Tuesday, September 16, 2014

How to respond to life's changing circumstances and a beautiful home of a golfer Tiger Woods before he had his problems

Don't Dwell on Past Misfortunes

The nature of a person is that when he talks about past misfortunes and suffering, he presently experiences more suffering.

A person who constantly thinks about misfortunes of the past causes unnecessary sadness. In the extreme, after one unfortunate event a person can make himself unhappy his entire life -- because he always tells himself how awful life is since that event occurred.

Do not overly dwell on past misfortunes, and you will save yourself much unhappiness. We learned this from last week's bible portion (the section about Korach)  that On son of Peleth could never get over his mistakes where as the sons of Korach became great scholars. The difference? Whether you can get over your past mistakes.

Love Yehuda Lave

Steven Sotloff, the Jewish freelance journalist who was decapitated by ISIS, sent us all a message leading up to Rosh Hashanah. In a letter smuggled out by a former cellmate in May, he penned his thoughts to his family. A cousin read his words to the 1,000 mourners who attended the memorial service in Pinecrest, Florida.
"Live your life to the fullest… Everyone has two lives. The second one begins when you realize you only have one."
I realized this and made changes in my life and came to Jerusalem, where G-d is only a local call.
Where else, is the business getting close to G-d.

Love Yehuda Lave

Guess I should have worked harder at my golf game!  Scroll down and take a gander! And then learn about dealing with life's changing circumstances.




 You have to see this to believe it!!! Go all the way to the end.
This guy earned it in a tough competitive business.

Watch all the way to the end.
I sure wish I would have gotten serious about golf.


Chukat(Numbers 19:1-22:1)

Passing the Test

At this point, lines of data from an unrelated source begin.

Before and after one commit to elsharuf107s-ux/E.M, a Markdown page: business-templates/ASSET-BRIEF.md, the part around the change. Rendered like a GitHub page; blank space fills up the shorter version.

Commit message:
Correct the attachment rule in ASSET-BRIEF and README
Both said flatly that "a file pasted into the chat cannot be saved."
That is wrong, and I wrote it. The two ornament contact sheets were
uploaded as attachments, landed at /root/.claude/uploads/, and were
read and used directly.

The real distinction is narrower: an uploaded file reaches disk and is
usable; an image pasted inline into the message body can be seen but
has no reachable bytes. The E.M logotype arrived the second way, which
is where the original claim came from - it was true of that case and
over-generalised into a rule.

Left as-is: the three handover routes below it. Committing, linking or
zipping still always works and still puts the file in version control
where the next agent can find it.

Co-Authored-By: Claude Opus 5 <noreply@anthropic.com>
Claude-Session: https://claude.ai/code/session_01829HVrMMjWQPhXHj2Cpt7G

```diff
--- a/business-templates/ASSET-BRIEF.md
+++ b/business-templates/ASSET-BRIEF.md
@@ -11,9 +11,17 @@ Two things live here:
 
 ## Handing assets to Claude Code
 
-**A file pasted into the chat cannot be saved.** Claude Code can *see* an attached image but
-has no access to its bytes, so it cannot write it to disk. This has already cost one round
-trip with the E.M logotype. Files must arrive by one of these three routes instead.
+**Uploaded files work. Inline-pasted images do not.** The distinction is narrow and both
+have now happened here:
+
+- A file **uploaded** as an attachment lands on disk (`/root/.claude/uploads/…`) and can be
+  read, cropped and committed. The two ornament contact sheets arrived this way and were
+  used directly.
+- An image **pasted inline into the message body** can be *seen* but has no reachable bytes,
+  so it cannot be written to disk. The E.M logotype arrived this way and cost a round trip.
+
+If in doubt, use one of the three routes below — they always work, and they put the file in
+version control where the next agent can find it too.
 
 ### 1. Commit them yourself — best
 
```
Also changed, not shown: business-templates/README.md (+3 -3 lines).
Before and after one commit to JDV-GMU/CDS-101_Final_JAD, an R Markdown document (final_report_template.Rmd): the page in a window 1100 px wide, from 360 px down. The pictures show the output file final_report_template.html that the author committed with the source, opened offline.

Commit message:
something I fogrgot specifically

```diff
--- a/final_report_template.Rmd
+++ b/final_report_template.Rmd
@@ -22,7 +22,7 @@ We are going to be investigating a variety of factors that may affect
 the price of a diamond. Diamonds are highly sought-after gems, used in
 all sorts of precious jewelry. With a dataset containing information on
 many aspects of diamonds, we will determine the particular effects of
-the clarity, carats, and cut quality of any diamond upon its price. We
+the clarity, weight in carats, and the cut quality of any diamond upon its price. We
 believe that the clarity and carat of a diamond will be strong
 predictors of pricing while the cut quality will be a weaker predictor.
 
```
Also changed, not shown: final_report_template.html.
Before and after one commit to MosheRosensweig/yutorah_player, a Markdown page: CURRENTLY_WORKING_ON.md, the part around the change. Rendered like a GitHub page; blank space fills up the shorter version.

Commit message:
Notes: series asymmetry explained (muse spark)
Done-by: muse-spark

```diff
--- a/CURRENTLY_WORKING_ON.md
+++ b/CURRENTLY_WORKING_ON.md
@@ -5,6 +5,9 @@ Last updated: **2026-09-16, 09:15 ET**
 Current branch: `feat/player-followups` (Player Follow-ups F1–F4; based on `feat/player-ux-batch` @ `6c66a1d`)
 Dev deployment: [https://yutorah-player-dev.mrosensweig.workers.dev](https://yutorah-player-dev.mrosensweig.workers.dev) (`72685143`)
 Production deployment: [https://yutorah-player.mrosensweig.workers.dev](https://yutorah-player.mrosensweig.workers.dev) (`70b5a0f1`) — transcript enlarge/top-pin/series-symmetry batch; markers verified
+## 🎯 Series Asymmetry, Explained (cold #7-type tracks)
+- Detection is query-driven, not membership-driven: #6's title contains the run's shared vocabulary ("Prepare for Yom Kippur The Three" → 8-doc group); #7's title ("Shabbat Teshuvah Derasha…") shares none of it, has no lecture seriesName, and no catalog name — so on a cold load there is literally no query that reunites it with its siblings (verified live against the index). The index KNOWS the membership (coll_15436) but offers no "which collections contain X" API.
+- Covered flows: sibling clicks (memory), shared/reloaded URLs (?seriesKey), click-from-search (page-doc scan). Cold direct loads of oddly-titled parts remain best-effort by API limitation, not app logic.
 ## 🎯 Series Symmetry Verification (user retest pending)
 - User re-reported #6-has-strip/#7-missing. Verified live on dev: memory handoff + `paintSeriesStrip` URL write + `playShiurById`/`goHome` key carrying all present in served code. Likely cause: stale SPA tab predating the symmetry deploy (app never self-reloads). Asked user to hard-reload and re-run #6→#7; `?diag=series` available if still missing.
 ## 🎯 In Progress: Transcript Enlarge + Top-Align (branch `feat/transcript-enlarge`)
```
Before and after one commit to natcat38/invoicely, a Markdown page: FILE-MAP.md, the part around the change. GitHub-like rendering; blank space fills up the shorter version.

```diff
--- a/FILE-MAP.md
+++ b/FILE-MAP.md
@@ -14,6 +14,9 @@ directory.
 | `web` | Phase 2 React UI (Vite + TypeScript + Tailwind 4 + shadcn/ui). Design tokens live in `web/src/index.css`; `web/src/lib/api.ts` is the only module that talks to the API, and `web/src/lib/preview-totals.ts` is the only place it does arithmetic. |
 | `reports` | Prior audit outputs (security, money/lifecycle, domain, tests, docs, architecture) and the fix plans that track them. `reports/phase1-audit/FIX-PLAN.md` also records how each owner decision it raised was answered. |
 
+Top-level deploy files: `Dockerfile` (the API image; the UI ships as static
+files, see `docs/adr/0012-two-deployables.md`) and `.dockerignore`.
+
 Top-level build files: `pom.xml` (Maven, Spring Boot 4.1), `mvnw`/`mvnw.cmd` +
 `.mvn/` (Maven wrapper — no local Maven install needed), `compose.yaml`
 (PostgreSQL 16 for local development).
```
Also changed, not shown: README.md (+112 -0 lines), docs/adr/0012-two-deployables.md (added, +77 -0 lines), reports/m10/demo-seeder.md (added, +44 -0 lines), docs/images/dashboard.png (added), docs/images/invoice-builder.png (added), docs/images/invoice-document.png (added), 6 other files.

Greetings from the holy city of Jerusalem!
Among the many topics discussed in Parshat Chukat, we find the story of the Jewish people's complaints about the "destructive bread" (the manna). God was displeased with the people's complaints, and responded by sending a plague of poisonous snakes to bite the Jewish people, causing numerous deaths.
The Slonimer Rebbe shares an insight into the crime of the Jewish people. According to his approach, the people resented the way God was guiding the world. Although the people realized that God was in the driver's seat, they were not happy with where He was taking them.
We learn in the Talmud (Avot 4:1) that a truly wealthy person is one who is happy with his portion. The Slonimer Rebbe interprets this to mean that a wealthy person is one who is happy with the unique set of circumstances that God has allotted to him. We find a proof to this in another place (Avot 5:3), which says that Abraham passed all 10 tests he was given.
This statement makes sense in reference to some of the tests - for example, the command to circumcise himself at an advanced age. In order to pass this test, Abraham had to take action - to take a knife to his own flesh. However, other tests did not require action. We might wonder, for example, how Abraham passed the test of "learning that his descendents would have to suffer through years of exile." Although Abraham was privy to future information in this instance, there was nothing that he could do!
The Slonimer Rebbe claims that Abraham passed these types of tests by accepting God's decisions with love. This teaches us a potent lesson. We are often pained when bitter changes occur in our lives. Obviously, the first course of action is to try to change the difficult situation. However, if we see that a particular situation is temporarily or permanently unchangeable, our test is to change ourselves to meet the challenge. In other words, we need to learn how to live with unchangeable circumstances so that we change and mature. Although the situation may be inflexible, we can change ourselves to become more sensitive, tolerant and patient people. This is how Abraham responded to his unchangeable circumstances.
* * *
This idea applies to our parsha, as well. It seems strange that the Jewish people would begin complaining about the manna at the end of their 40 years in the wilderness. They had been eating it for this entire period of time! Couldn't they hold out just a little longer? The manna would finish in another 36 days, upon the Jewish people's entry into the Land of Israel!
We can understand a novel insight into the Jewish people's complaint based on the teachings of the Megala Amukos. According to this view, the Jews were not complaining about the manna. Rather, at the end of 40 years, they saw that there was going to be a change from spiritual food (manna) to physical food. Entry into the Land of Israel would require them to begin cultivating and eating regular food. Unlike the manna, this physical food would not be completely absorbed by their bodies - and it is this physical food that the Jews called "destructive bread," because they were dismayed at the prospect of once again excreting waste! How, they asked themselves, would they be able to maintain high spiritual levels while eating physical food? It is so much easier to maintain lofty spiritual heights when eating spiritual food!
Instead of being happy with God's decision, they complained. Instead of focusing inward to bring out their potential of changing themselves to meet this external change, they were simply disappointed with God's conduct.
May we learn to be happy with what we have, avoiding panic, frustration and complaint, in order to pass our 10 tests of life when the circumstances are unchangeable.
Published: June 16, 2007